** About this task **
Among the lines of the material below, how many carry the word "instead"? Only the number is wanted.

** Supplied material **
==============================
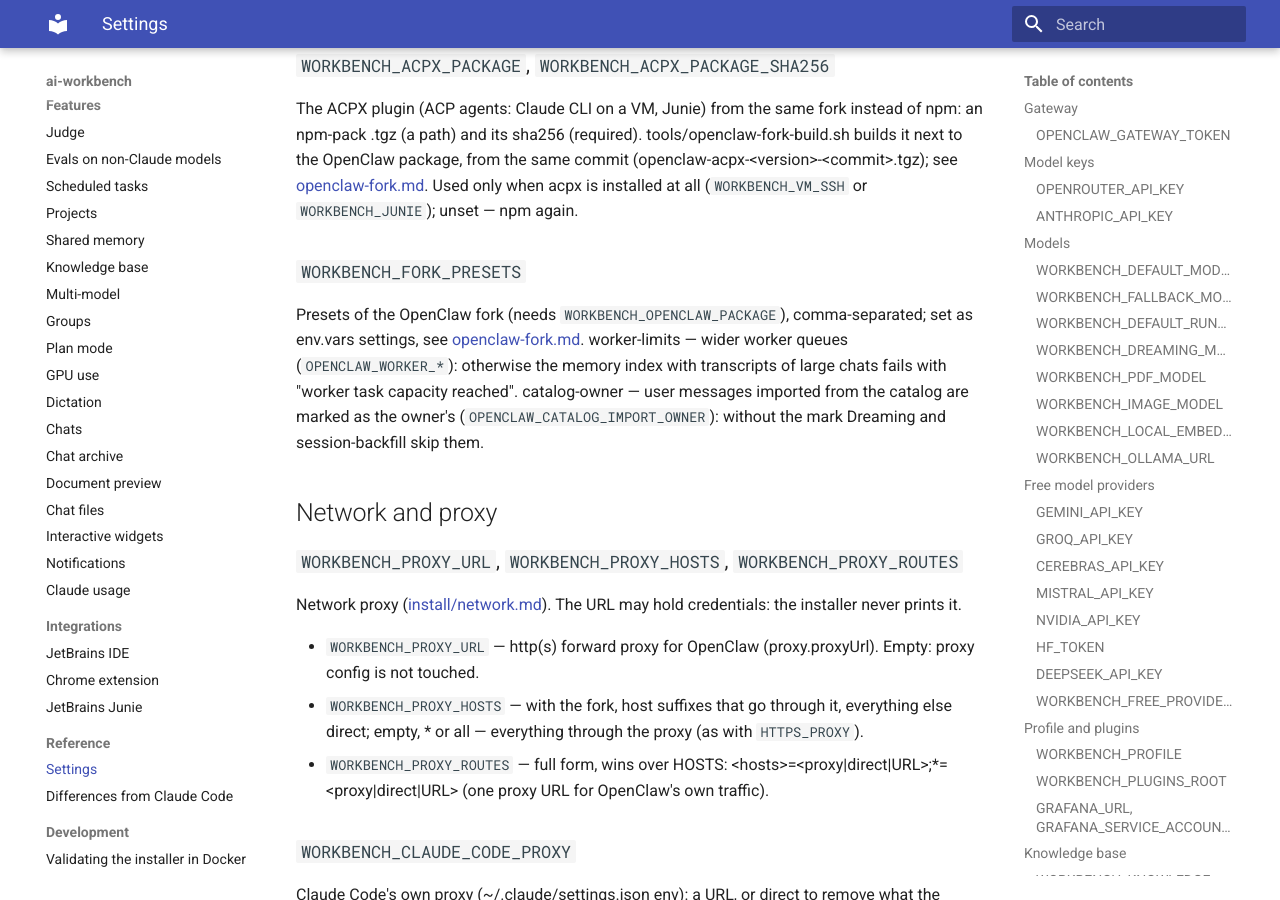
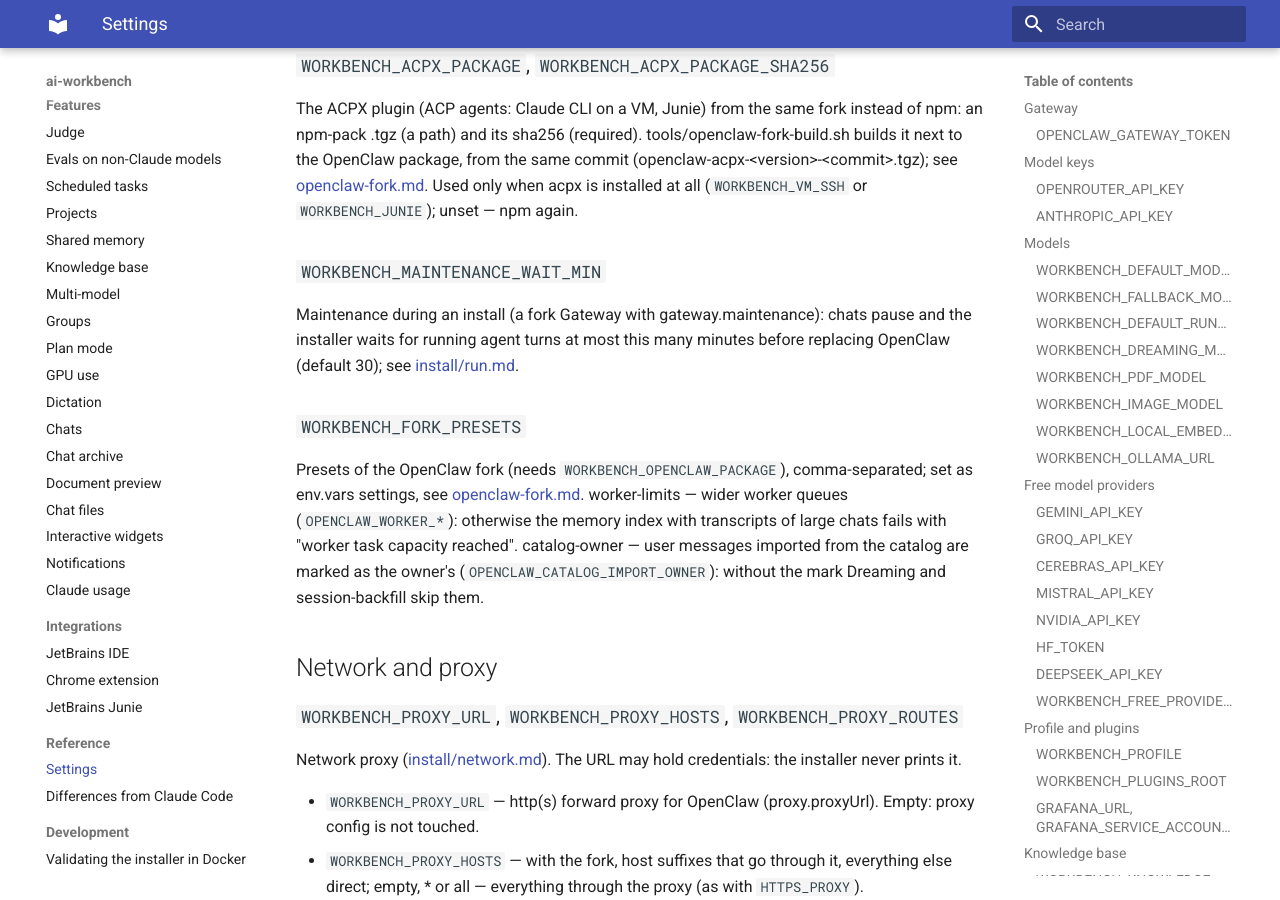
Before and after one commit to SingularBunny/ai-workbench, an MkDocs documentation site: the page built from docs/reference/env.md, in a window 1280 px wide and 900 px high, scrolled down 4970 px. Built offline with MkDocs 1.6.1 and Material for MkDocs 9.7.7, drawn with Linux system fonts in a browser that asks for light colours.

Commit message:
Regenerate docs/reference/env.md for WORKBENCH_MAINTENANCE_WAIT_MIN

```diff
--- a/docs/reference/env.md
+++ b/docs/reference/env.md
@@ -144,6 +144,10 @@ OpenClaw from your own fork instead of the pinned version: an npm package (.tgz
 
 The ACPX plugin (ACP agents: Claude CLI on a VM, Junie) from the same fork instead of npm: an npm-pack .tgz (a path) and its sha256 (required). tools/openclaw-fork-build.sh builds it next to the OpenClaw package, from the same commit (openclaw-acpx-&lt;version&gt;-&lt;commit&gt;.tgz); see [openclaw-fork.md](../openclaw-fork.md). Used only when acpx is installed at all (`WORKBENCH_VM_SSH` or `WORKBENCH_JUNIE`); unset — npm again.
 
+### `WORKBENCH_MAINTENANCE_WAIT_MIN`
+
+Maintenance during an install (a fork Gateway with gateway.maintenance): chats pause and the installer waits for running agent turns at most this many minutes before replacing OpenClaw (default 30); see [install/run.md](../install/run.md).
+
 ### `WORKBENCH_FORK_PRESETS`
 
 Presets of the OpenClaw fork (needs `WORKBENCH_OPENCLAW_PACKAGE`), comma-separated; set as env.vars settings, see [openclaw-fork.md](../openclaw-fork.md). worker-limits — wider worker queues (`OPENCLAW_WORKER_*`): otherwise the memory index with transcripts of large chats fails with "worker task capacity reached". catalog-owner — user messages imported from the catalog are marked as the owner's (`OPENCLAW_CATALOG_IMPORT_OWNER`): without the mark Dreaming and session-backfill skip them.
```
==============================
** Expected answer **
2